Written with honesty and humor, The House at Royal Oak is a journey to the heart of what it means to start over and chase a dream. Part inspirational account of reinventing yourself at mid-life, part love story about learning what matters most in a relationship, it is above all a book about home—what it means, and the unexpected places we find it.
I have only once ever stayed at a bed-and-breakfast, about 15 years ago, so I don’t actually remember much. I do remember each room had a different theme, and it was in a HUGE house so there were lots of rooms to explore. Also they had no television, which was tragic for a 10-year-old (even one who liked to read).
Nevertheless, I came away from that weekend with a love of the idea of B&Bs. I’ll read any book with a B&B in it: mysteries, romances, memoirs, whatever. This one turned out to be a memoir!
The House at Royal Oak is the story of a middle-aged couple who bought a run-down house in the country and turned it into a tiny B&B. There’s the typical “wacky guests” element, as well as a lot about home repair, moving to a small town away from everyone you know, being middle-aged and unsure of how to maintain a tiny hotel, plus all relationship struggles that go with. It’s also a kind of local history; there’s a lot of interesting things about the town they build their B&B in, as well as Maryland/Virginia itself.

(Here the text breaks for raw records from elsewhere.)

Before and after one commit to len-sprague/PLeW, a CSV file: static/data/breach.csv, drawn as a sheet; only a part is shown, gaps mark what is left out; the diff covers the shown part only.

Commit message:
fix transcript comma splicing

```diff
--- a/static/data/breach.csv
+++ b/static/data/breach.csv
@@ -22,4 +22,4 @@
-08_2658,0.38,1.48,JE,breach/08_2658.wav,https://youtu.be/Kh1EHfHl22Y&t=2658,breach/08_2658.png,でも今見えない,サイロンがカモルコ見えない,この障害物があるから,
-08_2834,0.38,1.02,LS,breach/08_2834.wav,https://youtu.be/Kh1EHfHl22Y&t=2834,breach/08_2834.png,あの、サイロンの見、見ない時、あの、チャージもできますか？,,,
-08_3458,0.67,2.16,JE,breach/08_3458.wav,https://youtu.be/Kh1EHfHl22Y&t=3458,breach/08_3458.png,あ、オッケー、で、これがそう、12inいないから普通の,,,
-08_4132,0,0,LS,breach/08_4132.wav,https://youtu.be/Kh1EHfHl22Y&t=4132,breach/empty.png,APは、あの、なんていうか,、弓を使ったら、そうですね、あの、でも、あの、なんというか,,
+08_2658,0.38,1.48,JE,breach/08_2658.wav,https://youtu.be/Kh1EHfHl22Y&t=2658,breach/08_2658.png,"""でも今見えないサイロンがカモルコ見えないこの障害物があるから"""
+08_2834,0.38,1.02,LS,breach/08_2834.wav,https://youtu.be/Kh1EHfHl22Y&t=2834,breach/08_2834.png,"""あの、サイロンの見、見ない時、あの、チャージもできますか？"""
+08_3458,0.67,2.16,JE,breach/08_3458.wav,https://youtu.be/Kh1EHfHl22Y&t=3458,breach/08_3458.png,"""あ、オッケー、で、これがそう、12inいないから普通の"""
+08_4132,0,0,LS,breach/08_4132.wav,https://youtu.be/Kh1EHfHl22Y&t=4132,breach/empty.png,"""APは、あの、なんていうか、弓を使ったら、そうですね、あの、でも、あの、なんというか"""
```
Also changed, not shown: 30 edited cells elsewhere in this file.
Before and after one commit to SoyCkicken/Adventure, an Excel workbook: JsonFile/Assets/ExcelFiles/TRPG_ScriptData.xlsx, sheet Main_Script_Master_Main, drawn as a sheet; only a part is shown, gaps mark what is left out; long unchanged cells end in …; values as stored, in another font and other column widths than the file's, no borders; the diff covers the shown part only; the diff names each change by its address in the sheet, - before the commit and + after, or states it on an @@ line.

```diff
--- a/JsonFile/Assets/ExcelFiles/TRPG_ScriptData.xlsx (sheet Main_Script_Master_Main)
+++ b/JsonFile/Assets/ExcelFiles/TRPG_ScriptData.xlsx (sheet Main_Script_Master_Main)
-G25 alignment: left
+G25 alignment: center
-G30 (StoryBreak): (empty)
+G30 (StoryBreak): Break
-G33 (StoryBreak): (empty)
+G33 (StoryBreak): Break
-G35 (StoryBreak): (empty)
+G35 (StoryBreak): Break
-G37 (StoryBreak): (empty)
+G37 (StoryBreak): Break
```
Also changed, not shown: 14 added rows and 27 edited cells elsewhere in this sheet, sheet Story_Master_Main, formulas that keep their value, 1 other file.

The author is really good at describing country towns, so much so that it makes me want to visit one. She also makes rebuilding a broken-down old house sound like fun, but in a way which makes me very tired just thinking about it. It’s a good balance between realism and idealization.
She’s a charming writer! She’s fluffy about nature and art and local history, but she’s realistic about the struggles one goes through while building up a new business. I never ever want to start my own B&B, but she made it fun to think about that possibility.
I really enjoyed this book! It’s a nice little memoir about moving into the second phase of your life, of taking chances and trying something new.
Read: January 7, 2015